Several actresses auditioned for the role of Megan, including Rebel Wilson and Busy Philipps, the latter of whom had worked with Apatow and Feig on their comedy-drama television series Freaks and Geeks.[13] Wilson, who improvised for Apatow and Feig for an hour during her audition, impressed them so much that she was later cast in the smaller role of Brynn. It marked her first appearance in an American production.[14] Mindy Kaling read for the role of Lillian, eventually losing to Wiig's Saturday Night Live colleague Maya Rudolph.[15] Rose Byrne initially also auditioned for Lillian, but later took the opportunity to read Helen.[16] Byrne was eventually chosen as the nemesis because she wasn't a comedian as Feig feared the character would be "coming out to be too arch if we had a funny woman doing it."[17] Greta Gerwig and Judy Greer also auditioned for unspecific roles.[18][19]
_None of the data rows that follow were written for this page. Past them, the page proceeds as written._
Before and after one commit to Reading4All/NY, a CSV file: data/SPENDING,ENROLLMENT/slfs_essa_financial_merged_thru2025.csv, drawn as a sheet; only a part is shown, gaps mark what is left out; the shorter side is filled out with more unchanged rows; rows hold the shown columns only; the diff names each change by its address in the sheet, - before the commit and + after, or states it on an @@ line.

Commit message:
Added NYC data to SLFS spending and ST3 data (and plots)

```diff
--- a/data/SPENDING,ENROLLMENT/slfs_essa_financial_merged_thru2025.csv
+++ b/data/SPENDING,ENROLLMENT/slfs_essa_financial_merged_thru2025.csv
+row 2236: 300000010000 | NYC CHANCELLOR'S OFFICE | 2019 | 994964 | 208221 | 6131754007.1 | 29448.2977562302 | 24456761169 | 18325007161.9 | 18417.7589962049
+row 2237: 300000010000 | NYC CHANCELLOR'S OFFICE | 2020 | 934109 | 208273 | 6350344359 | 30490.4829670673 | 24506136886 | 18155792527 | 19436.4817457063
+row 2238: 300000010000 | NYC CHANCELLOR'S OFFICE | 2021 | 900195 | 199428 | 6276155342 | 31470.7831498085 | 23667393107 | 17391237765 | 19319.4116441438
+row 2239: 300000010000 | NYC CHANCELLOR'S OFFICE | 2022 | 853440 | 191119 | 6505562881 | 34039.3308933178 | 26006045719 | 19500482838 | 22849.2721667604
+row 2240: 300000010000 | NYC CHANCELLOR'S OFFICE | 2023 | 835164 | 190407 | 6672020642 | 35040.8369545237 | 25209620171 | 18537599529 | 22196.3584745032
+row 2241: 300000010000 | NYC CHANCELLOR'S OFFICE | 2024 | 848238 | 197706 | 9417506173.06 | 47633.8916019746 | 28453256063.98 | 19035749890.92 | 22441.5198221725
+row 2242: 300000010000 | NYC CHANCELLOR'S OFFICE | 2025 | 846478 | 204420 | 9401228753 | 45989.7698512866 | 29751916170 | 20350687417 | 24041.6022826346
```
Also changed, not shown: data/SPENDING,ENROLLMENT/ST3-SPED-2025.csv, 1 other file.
Bridesmaids was budgeted at $32.5 million.[20] Though primarily set in Milwaukee and Chicago, principal photography actually took place in Los Angeles, California.[21] Production designer Jefferson Sage, who has worked with Apatow and Paul Feig since their Freaks and Geeks days, noted that the first fact that appealed to him about the project "was that you had these two disparate worlds: There was Annie's world in Milwaukee, and then there was Helen's world in Chicago. It immediately drew this dichotomy between the rivalry that developed between them."[21] However, Sage acknowledged that it was a challenge to find "architecture that would give us those Midwestern worlds. Chicago is a beautiful, distinctive city architecturally, and restricted views of downtown L.A. feel like Chicago."[21] The production decided to use the Los Angeles County Arboretum and Botanic Garden as the location for Lillian and Dougie's wedding.[21] Additional scenes where Annie meets Officer Rhodes on the highways between Milwaukee and Chicago were filmed in Oxnard, California, which Sage described as a "broad, flat, green area away from mountains."[21]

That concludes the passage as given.